» DATA PROVIDED:
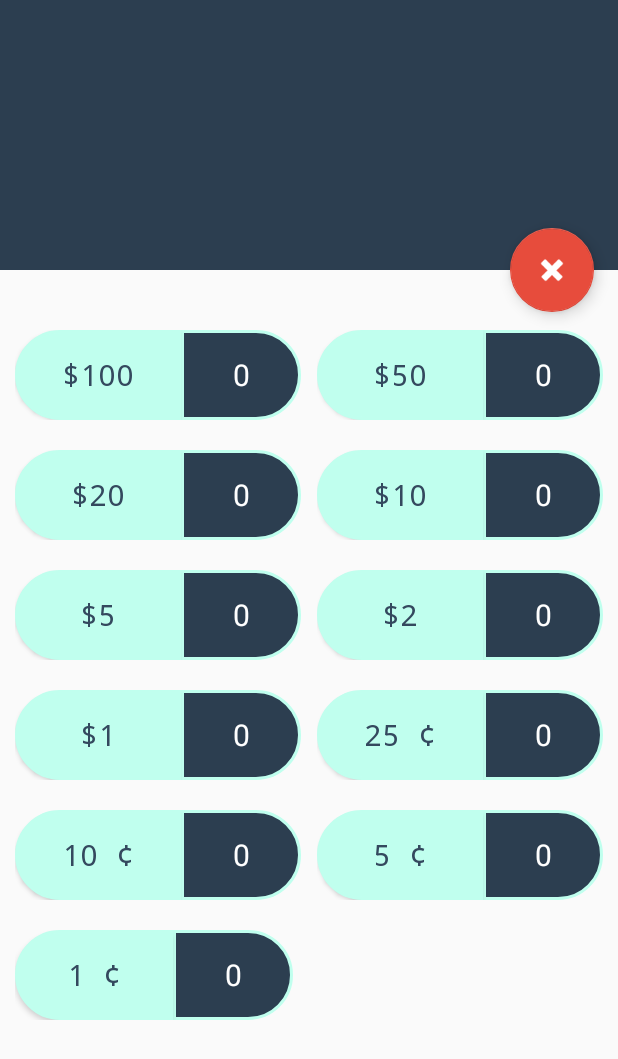
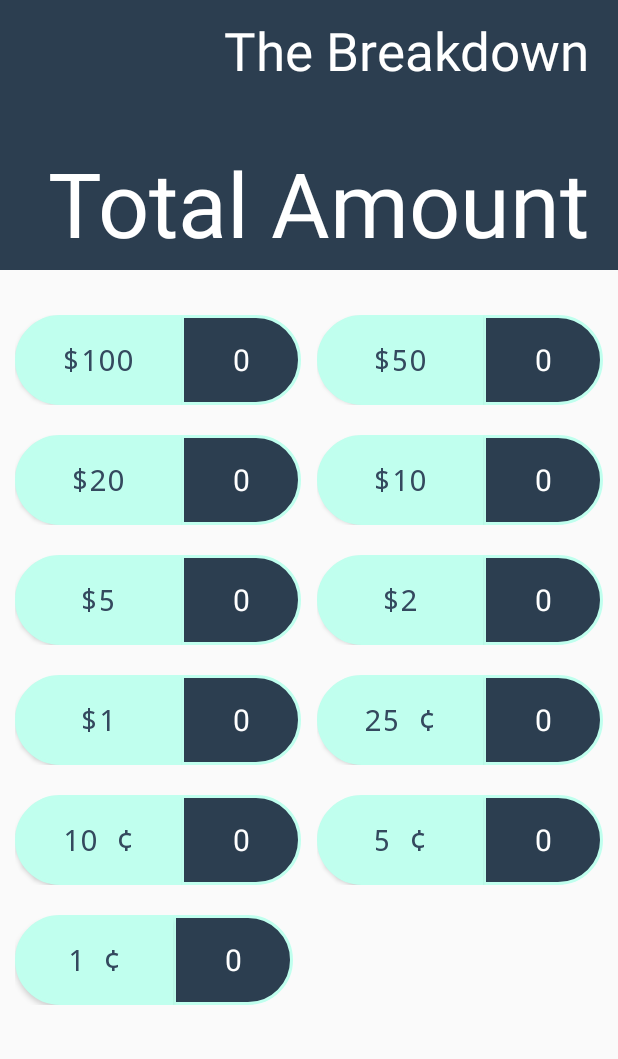
Before and after one commit to banie/Jumlah, an Android app: the screen it shows after launch (MainActivity), on a phone screen of 412 x 824 dp. Shown: the top 1059 px of the screen. Run offline under Robolectric (Android 15) with nearby library versions, the phone set to English and light mode, and no system bars; our stand-ins replace RxJava.

Commit message:
Implement the Appbar layout to contain two textviews
One textview is to show the breakdown while the other one is to show the total. When user scrolls up, the breakdown one will start to be hidden

A drawback of this implementation is I'm unable to show the fab for some reason. Need to investigate more why it's not showing up

```diff
--- a/app/src/main/java/com/banuu/android/jumlah/MainActivity.kt
+++ b/app/src/main/java/com/banuu/android/jumlah/MainActivity.kt
@@ -3,7 +3,6 @@ package com.banuu.android.jumlah
 import android.app.Fragment
 import android.app.FragmentManager
 import android.os.Bundle
-import android.support.design.widget.Snackbar
 import android.support.v7.app.AppCompatActivity
 import com.banuu.android.jumlah.input.view.InputFragment
 import io.reactivex.android.schedulers.AndroidSchedulers
@@ -20,25 +19,27 @@ class MainActivity : AppCompatActivity() {
     super.onCreate(savedInstanceState)
     setContentView(R.layout.main_cordinator)
     setSupportActionBar(toolbar)
+
     supportActionBar?.setDisplayShowTitleEnabled(false)
 
-    fab.setOnClickListener { view ->
-      Snackbar.make(view, "Replace with your own action", Snackbar.LENGTH_LONG).setAction(
-          "Action", null).show()
-    }
+    //    fab.setOnClickListener { view ->
+    //      Snackbar.make(view, "Replace with your own action", Snackbar.LENGTH_LONG).setAction(
+    //          "Action", null).show()
+    //    }
   }
 
   override fun onStart() {
     super.onStart()
     val manager: FragmentManager = fragmentManager
-    var inputFragment: Fragment? = manager.findFragmentById(R.id.input_fragment)
+    val inputFragment: Fragment? = manager.findFragmentById(R.id.input_fragment)
     if (inputFragment is InputFragment) {
       inputStreamDisposable = inputFragment.cashInputStream
           .observeOn(Schedulers.computation())
           .map { computeSum(it) }
           .observeOn(AndroidSchedulers.mainThread())
           .subscribe {
-            toolbar.title = totalSum.toString()
+            sum_breakdown.text = totalLabel
+            sum_label.text = "$ " + totalSum.toString()
           }
     }
   }
@@ -51,7 +52,7 @@ class MainActivity : AppCompatActivity() {
   private fun computeSum(cashList: List<Pair<String, Double>>) {
     totalSum = 0.0
     for (cash in cashList) {
-      totalLabel += "(" + cash.first + ") + "
+      totalLabel += "(" + cash.first + ")" + if (cash != cashList.last()) " + " else ""
       totalSum += cash.second
     }
   }
--- a/app/src/main/res/layout/input_money_container.xml
+++ b/app/src/main/res/layout/input_money_container.xml
@@ -12,12 +12,7 @@
   <android.support.constraint.ConstraintLayout
     android:layout_width="match_parent"
     android:layout_height="match_parent"
-    android:paddingTop="20dp"
-    android:paddingBottom="20dp"
-    android:paddingStart="10dp"
-    android:paddingLeft="10dp"
-    android:paddingEnd="10dp"
-    android:paddingRight="10dp"
+    android:padding="10dp"
     android:focusable="true"
     android:focusableInTouchMode="true">
 
--- a/app/src/main/res/layout/main_cordinator.xml
+++ b/app/src/main/res/layout/main_cordinator.xml
@@ -21,15 +21,43 @@
       android:layout_width="match_parent"
       android:layout_height="match_parent"
       app:toolbarId="@+id/toolbar"
-      app:layout_scrollFlags="scroll|exitUntilCollapsed"
+      app:layout_scrollFlags="scroll|exitUntilCollapsed|snap"
       app:contentScrim="?attr/colorPrimary">
+
+      <TextView
+        android:id="@+id/sum_breakdown"
+        android:layout_width="match_parent"
+        android:layout_height="wrap_content"
+        android:layout_marginTop="10dp"
+        android:layout_marginRight="20dp"
+        android:layout_marginEnd="20dp"
+        android:layout_gravity="top"
+        android:gravity="end"
+        android:textSize="35sp"
+        android:textColor="@color/white"
+        android:text="The Breakdown"
+        app:layout_collapseMode="pin" />
 
       <android.support.v7.widget.Toolbar
         android:id="@+id/toolbar"
-        android:layout_height="?attr/actionBarSize"
+        android:layout_height="@dimen/toolbar_height"
         android:layout_width="match_parent"
+        android:layout_gravity="bottom"
+        android:layout_marginBottom="5dp"
         app:layout_collapseMode="pin"
-        app:popupTheme="@style/AppTheme.PopupOverlay" />
+        app:popupTheme="@style/AppTheme.PopupOverlay">
+
+        <TextView
+          android:id="@+id/sum_label"
+          android:layout_width="match_parent"
+          android:layout_height="wrap_content"
+          android:layout_marginRight="20dp"
+          android:layout_marginEnd="20dp"
+          android:gravity="end"
+          android:textSize="60sp"
+          android:textColor="@color/white"
+          android:text="Total Amount" />
+      </android.support.v7.widget.Toolbar>
 
     </android.support.design.widget.CollapsingToolbarLayout>
 
@@ -40,16 +68,16 @@
     android:id="@+id/input_fragment"
     android:layout_width="match_parent"
     android:layout_height="match_parent"
-    app:layout_behavior="android.support.design.widget.AppBarLayout$ScrollingViewBehavior"/>
+    app:layout_behavior="android.support.design.widget.AppBarLayout$ScrollingViewBehavior" />
 
-  <android.support.design.widget.FloatingActionButton
-    android:id="@+id/fab"
-    android:layout_width="wrap_content"
-    android:layout_height="wrap_content"
-    android:layout_margin="@dimen/fab_margin"
-    android:tint="@color/white"
-    app:layout_anchor="@id/app_bar"
-    app:layout_anchorGravity="bottom|end"
-    app:srcCompat="@android:drawable/ic_delete" />
+  <!--<android.support.design.widget.FloatingActionButton-->
+    <!--android:id="@+id/fab"-->
+    <!--android:layout_width="10dp"-->
+    <!--android:layout_height="10dp"-->
+    <!--android:layout_margin="@dimen/fab_margin"-->
+    <!--android:tint="@color/white"-->
+    <!--app:layout_anchor="@id/app_bar"-->
+    <!--app:layout_anchorGravity="bottom|end"-->
+    <!--app:srcCompat="@android:drawable/ic_delete" />-->
 
 </android.support.design.widget.CoordinatorLayout>
--- a/app/src/main/res/values/dimens.xml
+++ b/app/src/main/res/values/dimens.xml
@@ -6,6 +6,7 @@
   <dimen name="nav_header_height">176dp</dimen>
   <dimen name="fab_margin">16dp</dimen>
   <dimen name="app_bar_height">180dp</dimen>
+  <dimen name="toolbar_height">80dp</dimen>
   <dimen name="text_margin">16dp</dimen>
 
   <dimen name="circular_corner_radius">40dp</dimen>
```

» WHAT YOU HAVE TO DO:
Every line of the material that holds the word "white" must be found and copied.

» TASK RESULT:
+        android:textColor="@color/white"
+          android:textColor="@color/white"
-    android:tint="@color/white"
+    <!--android:tint="@color/white"-->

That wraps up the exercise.